|Clip art: Clker|
Show me an instructor who loves doing pronunciation work, however, and I'll almost always show you one who is at least an enthusiastic "gesticulator" but probably also a musician of some kind or avid exerciser! Every time I do that informal poll at a conference, the agreement is near 100% in the audience.
Still the best place to get a general understanding of the integration of mind and body in education and therapy is in psychotherapies such as Somatic Therapy: Somatic Therapy: Using the Mind–Body Connection to Get Results. (To access that 7-page primer, however, you'll have to sign on to Psychotherapynetworker.org; go to the "Free reports" tab and download a copy. No need; I've done that for you. I'll be reporting in later blogposts on some innovative and applicable techniques from that source.)
It is instructive to read comments by clinicians who work in such holistic paradigms, especially to better understand why what we do works. In the piece, Wylie (p. 7) makes the following "prophetic"point--which applies to this field as well: " . . . somatic approaches may become sufficiently ordinary and acceptable that the line between “body psychotherapy” and “talk psychotherapy” may one day disappear entirely."

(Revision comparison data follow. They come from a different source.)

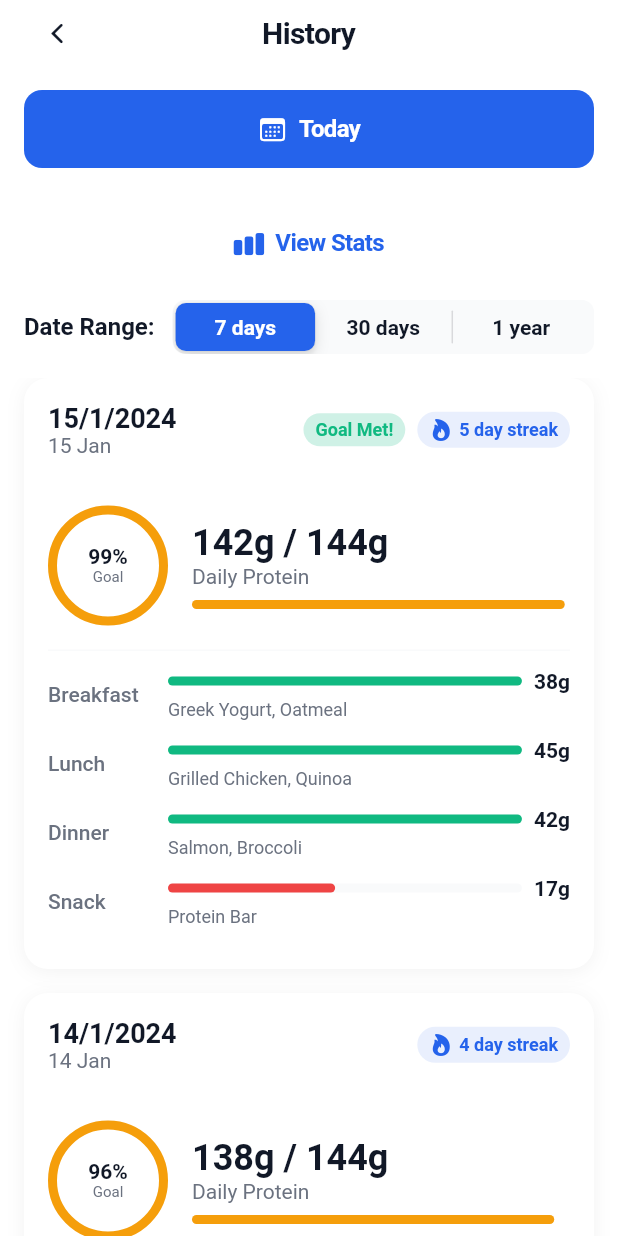
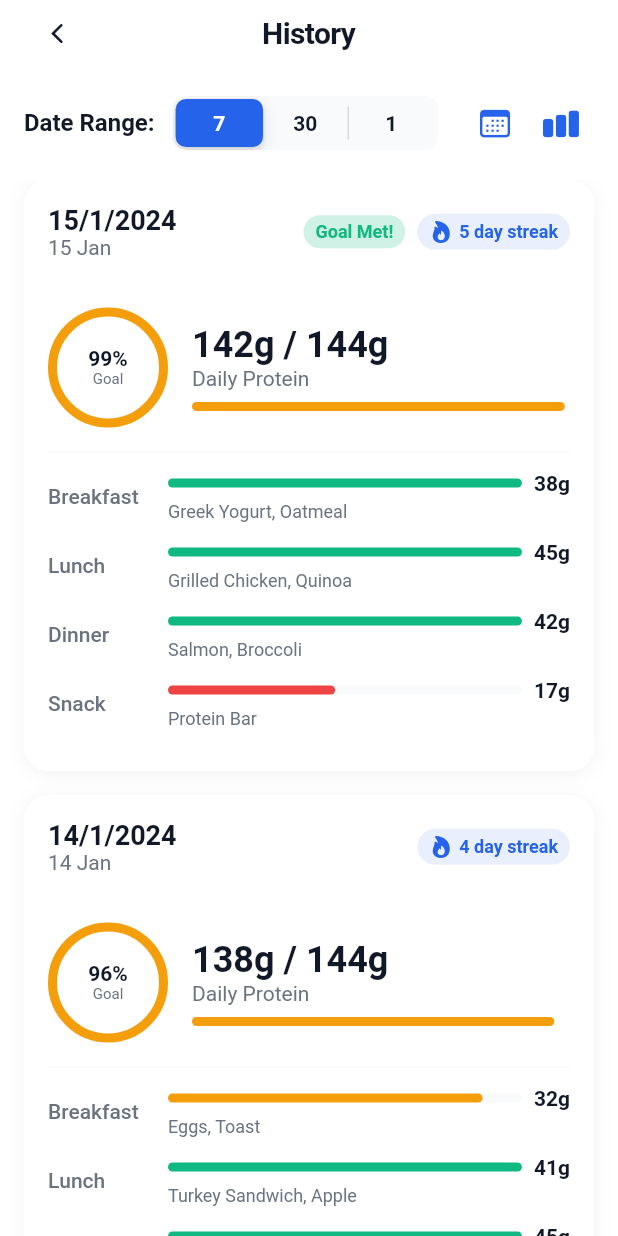
Before and after one commit to leongcheefai/protein-tracker-app, a Flutter app: the HistoryScreen screen opened directly with empty values, on a phone screen of 412 x 824 dp. Run offline on Flutter 3.47's test engine with Material 3 defaults, Android fonts, the phone set to English and light mode, and no system bars; our stand-ins replace camera, permission_handler; Roboto replaces fonts that are missing (SF Pro Display).

Commit message:
style: restyle history screen

```diff
--- a/frontend/lib/screens/history_screen.dart
+++ b/frontend/lib/screens/history_screen.dart
@@ -89,85 +89,15 @@ class _HistoryScreenState extends State<HistoryScreen> {
       child: SafeArea(
         child: Column(
           children: [
-            // Enhanced Date Range Selector with Today Quick Access
+            // Enhanced Date Range Selector with Compact Icon Buttons
             Container(
               padding: const EdgeInsets.all(16.0),
               child: Column(
                 children: [
-                  // Today Quick Access Button
-                  Container(
-                    width: double.infinity,
-                    margin: const EdgeInsets.only(bottom: 16.0),
-                    child: CupertinoButton.filled(
-                      onPressed: () {
-                        // TODO: Navigate to today's data
-                        setState(() {
-                          _selectedDateRange = '7 days';
-                        });
-                      },
-                      child: Row(
-                        mainAxisAlignment: MainAxisAlignment.center,
-                        children: [
-                          const Icon(
-                            CupertinoIcons.calendar,
-                            color: CupertinoColors.white,
-                            size: 20,
-                          ),
-                          const SizedBox(width: 8),
-                          const Text(
-                            'Today',
-                            style: TextStyle(
-                              color: CupertinoColors.white,
-                              fontSize: 16,
-                              fontWeight: FontWeight.w600,
-                            ),
-                          ),
-                        ],
-                      ),
-                    ),
-                  ),
-                  const SizedBox(height: 12),
-
-                  // View Stats Button
-                  Container(
-                    width: double.infinity,
-                    margin: const EdgeInsets.only(bottom: 16.0),
-                    child: CupertinoButton(
-                      onPressed: () {
-                        Navigator.pushNamed(
-                          context,
-                          '/stats-overview',
-                          arguments: {
-                            'dailyProteinTarget': widget.dailyProteinTarget,
-                          },
-                        );
-                      },
-                      padding: const EdgeInsets.symmetric(vertical: 12.0),
-                      child: Row(
-                        mainAxisAlignment: MainAxisAlignment.center,
-                        children: [
-                          const Icon(
-                            CupertinoIcons.chart_bar_fill,
-                            color: AppColors.primary,
-                            size: 20,
-                          ),
-                          const SizedBox(width: 8),
-                          Text(
-                            'View Stats',
-                            style: TextStyle(
-                              color: AppColors.primary,
-                              fontSize: 16,
-                              fontWeight: FontWeight.w600,
-                            ),
-                          ),
-                        ],
-                      ),
-                    ),
-                  ),
-
-                  // Date Range Selector
+                  // Header Row with Icon Buttons and Date Range
                   Row(
                     children: [
+                      // Date Range Label
                       const Text(
                         'Date Range:',
                         style: TextStyle(
@@ -177,6 +107,8 @@ class _HistoryScreenState extends State<HistoryScreen> {
                         ),
                       ),
                       const SizedBox(width: 12),
+
+                      // Date Range Selector
                       Expanded(
                         child: Container(
                           decoration: BoxDecoration(
@@ -212,6 +144,43 @@ class _HistoryScreenState extends State<HistoryScreen> {
                               }
                             },
                           ),
+                        ),
+                      ),
+
+                      const SizedBox(width: 16),
+
+                      // Today Quick Access Icon Button
+                      CupertinoButton(
+                        padding: const EdgeInsets.all(8.0),
+                        onPressed: () {
+                          // TODO: Navigate to today's data
+                          setState(() {
+                            _selectedDateRange = '7 days';
+                          });
+                        },
+                        child: Icon(
+                          CupertinoIcons.calendar,
+                          color: AppColors.primary,
+                          size: 24,
+                        ),
+                      ),
+
+                      // View Stats Icon Button
+                      CupertinoButton(
+                        padding: const EdgeInsets.all(8.0),
+                        onPressed: () {
+                          Navigator.pushNamed(
+                            context,
+                            '/stats-overview',
+                            arguments: {
+                              'dailyProteinTarget': widget.dailyProteinTarget,
+                            },
+                          );
+                        },
+                        child: Icon(
+                          CupertinoIcons.chart_bar_fill,
+                          color: AppColors.primary,
+                          size: 24,
                         ),
                       ),
                     ],
```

With emerging video and hapic methodology and technology, I'd only substitute "will" for "may"--and "very soon" for "one day!"